# PROBLEM REQUIREMENTS
Look for the string "ipynb" in the listing below, then copy every line that has it.

:: INFORMATION SUPPLIED ::

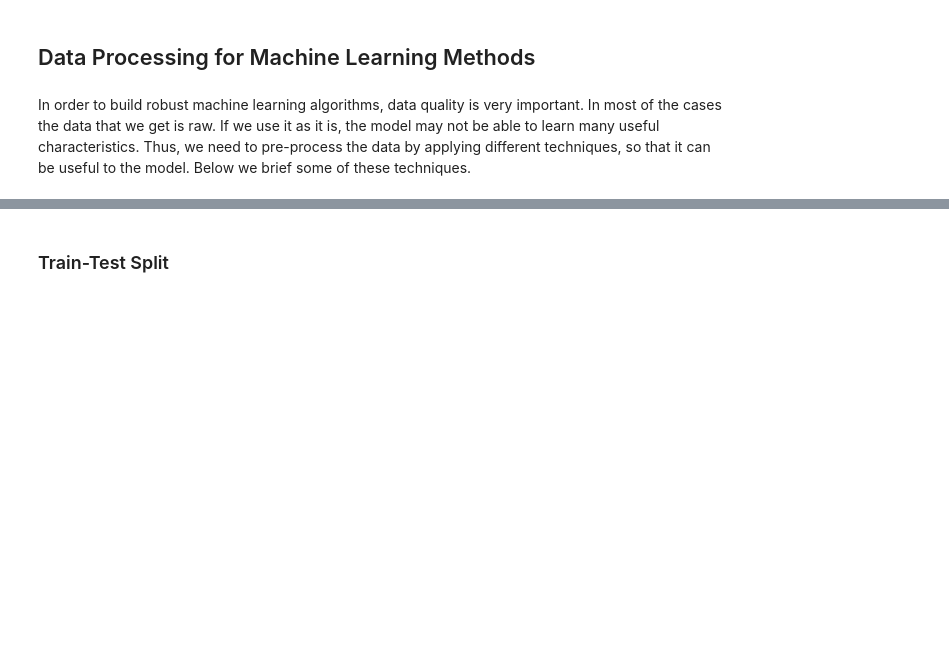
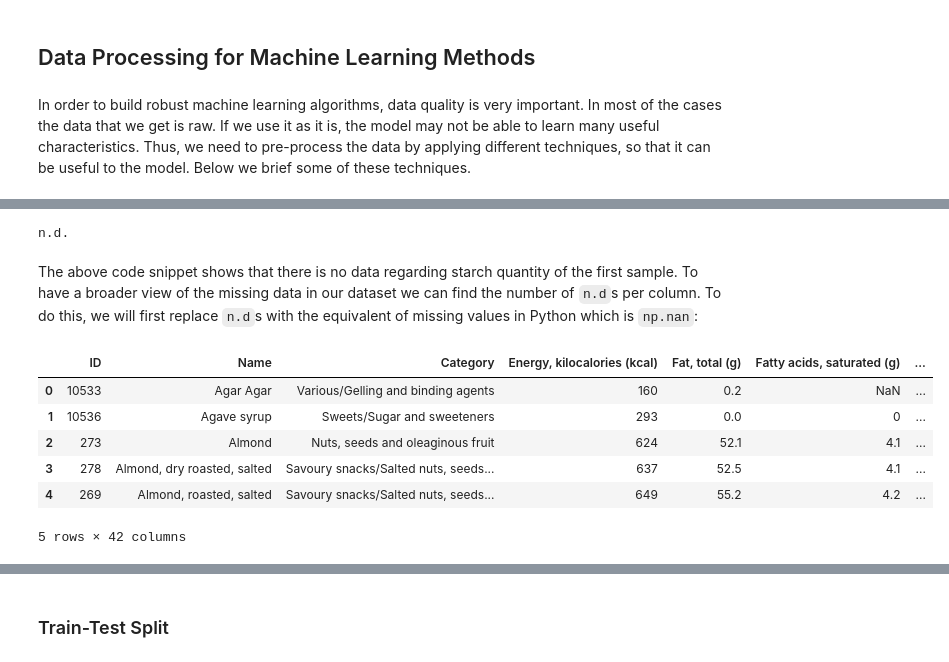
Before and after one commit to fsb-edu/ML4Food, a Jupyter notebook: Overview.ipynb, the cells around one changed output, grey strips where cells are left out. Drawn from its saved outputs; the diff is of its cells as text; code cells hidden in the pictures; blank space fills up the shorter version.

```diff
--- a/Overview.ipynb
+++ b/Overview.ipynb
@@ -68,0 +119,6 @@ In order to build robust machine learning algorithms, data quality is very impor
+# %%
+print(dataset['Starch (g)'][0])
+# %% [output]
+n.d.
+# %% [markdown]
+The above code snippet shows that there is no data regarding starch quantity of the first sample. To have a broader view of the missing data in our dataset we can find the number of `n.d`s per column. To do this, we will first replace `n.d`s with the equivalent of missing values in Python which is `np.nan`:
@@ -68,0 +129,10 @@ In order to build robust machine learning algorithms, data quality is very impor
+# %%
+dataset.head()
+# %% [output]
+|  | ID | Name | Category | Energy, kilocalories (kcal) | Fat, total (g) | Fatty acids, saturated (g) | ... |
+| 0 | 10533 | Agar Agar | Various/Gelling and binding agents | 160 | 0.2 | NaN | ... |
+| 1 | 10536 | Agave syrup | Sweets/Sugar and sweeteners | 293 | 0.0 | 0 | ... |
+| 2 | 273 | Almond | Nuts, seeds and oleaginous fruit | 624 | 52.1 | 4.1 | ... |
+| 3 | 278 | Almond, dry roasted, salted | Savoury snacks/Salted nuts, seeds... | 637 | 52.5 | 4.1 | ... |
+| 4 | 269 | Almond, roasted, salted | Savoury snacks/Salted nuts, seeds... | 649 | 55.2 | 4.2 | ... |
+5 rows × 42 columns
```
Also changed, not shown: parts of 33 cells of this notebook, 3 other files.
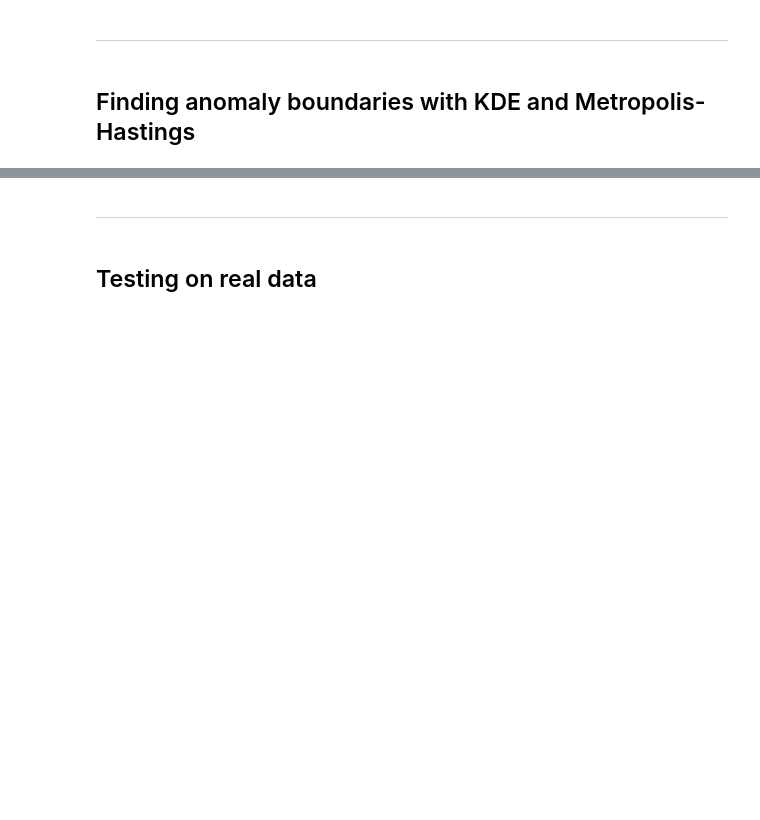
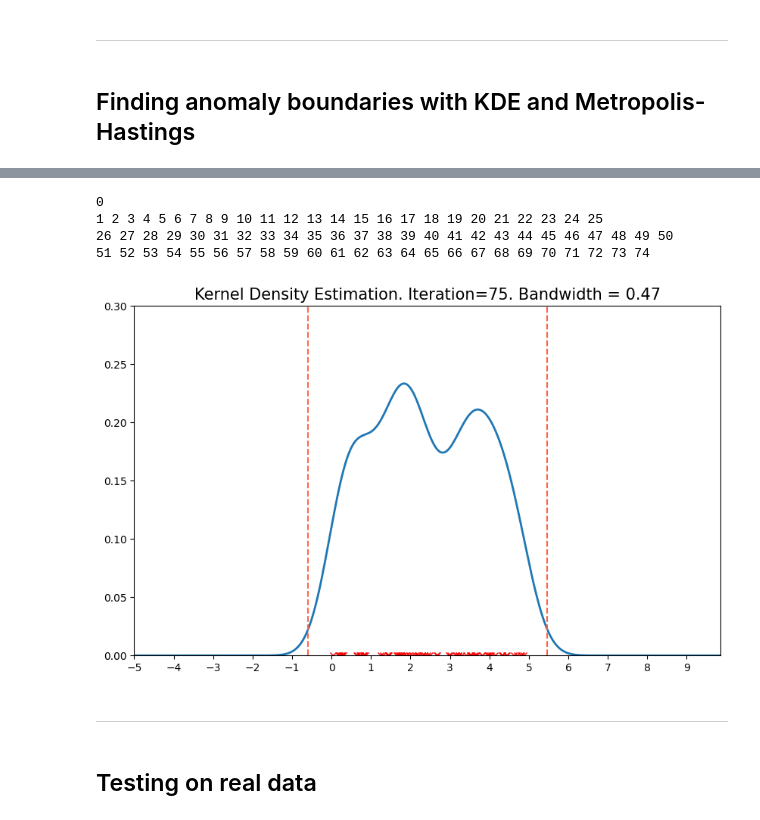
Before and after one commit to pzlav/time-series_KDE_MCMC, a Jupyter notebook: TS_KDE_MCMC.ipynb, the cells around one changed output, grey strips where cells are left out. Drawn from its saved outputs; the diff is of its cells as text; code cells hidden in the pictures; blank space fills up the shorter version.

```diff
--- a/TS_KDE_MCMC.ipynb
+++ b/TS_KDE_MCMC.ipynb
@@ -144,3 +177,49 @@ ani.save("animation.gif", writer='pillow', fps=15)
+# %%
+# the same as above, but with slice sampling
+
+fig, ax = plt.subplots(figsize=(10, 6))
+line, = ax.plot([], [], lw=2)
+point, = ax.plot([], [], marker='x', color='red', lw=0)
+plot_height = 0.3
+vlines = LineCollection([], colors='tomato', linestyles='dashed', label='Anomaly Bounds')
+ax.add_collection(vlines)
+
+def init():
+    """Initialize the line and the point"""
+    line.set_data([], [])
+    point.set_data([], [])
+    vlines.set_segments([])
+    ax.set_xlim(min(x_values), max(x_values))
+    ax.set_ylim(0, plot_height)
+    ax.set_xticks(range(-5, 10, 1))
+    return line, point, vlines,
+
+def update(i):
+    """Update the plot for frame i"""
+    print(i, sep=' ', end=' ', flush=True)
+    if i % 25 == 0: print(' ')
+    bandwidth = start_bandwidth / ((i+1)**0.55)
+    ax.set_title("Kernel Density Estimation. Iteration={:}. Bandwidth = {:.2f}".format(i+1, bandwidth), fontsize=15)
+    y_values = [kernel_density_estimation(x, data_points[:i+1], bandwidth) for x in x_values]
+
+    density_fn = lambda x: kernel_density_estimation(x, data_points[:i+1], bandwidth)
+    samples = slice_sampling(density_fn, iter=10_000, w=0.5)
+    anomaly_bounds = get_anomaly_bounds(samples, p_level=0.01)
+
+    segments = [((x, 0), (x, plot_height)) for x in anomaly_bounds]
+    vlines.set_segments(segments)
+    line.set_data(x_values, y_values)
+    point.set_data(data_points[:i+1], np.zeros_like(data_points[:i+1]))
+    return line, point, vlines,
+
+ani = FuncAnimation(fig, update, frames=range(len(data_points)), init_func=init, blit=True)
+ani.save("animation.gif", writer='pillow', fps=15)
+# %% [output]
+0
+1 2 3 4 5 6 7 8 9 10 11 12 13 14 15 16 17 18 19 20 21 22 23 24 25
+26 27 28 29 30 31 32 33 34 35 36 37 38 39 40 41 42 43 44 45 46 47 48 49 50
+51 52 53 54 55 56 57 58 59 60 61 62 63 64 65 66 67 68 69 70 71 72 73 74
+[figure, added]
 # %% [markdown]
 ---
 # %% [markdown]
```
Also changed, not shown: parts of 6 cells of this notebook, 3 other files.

:::

# EXERCISE SOLUTION
Before and after one commit to fsb-edu/ML4Food, a Jupyter notebook: Overview.ipynb, the cells around one changed output, grey strips where cells are left out. Drawn from its saved outputs; the diff is of its cells as text; code cells hidden in the pictures; blank space fills up the shorter version.
--- a/Overview.ipynb
+++ b/Overview.ipynb
Before and after one commit to pzlav/time-series_KDE_MCMC, a Jupyter notebook: TS_KDE_MCMC.ipynb, the cells around one changed output, grey strips where cells are left out. Drawn from its saved outputs; the diff is of its cells as text; code cells hidden in the pictures; blank space fills up the shorter version.
--- a/TS_KDE_MCMC.ipynb
+++ b/TS_KDE_MCMC.ipynb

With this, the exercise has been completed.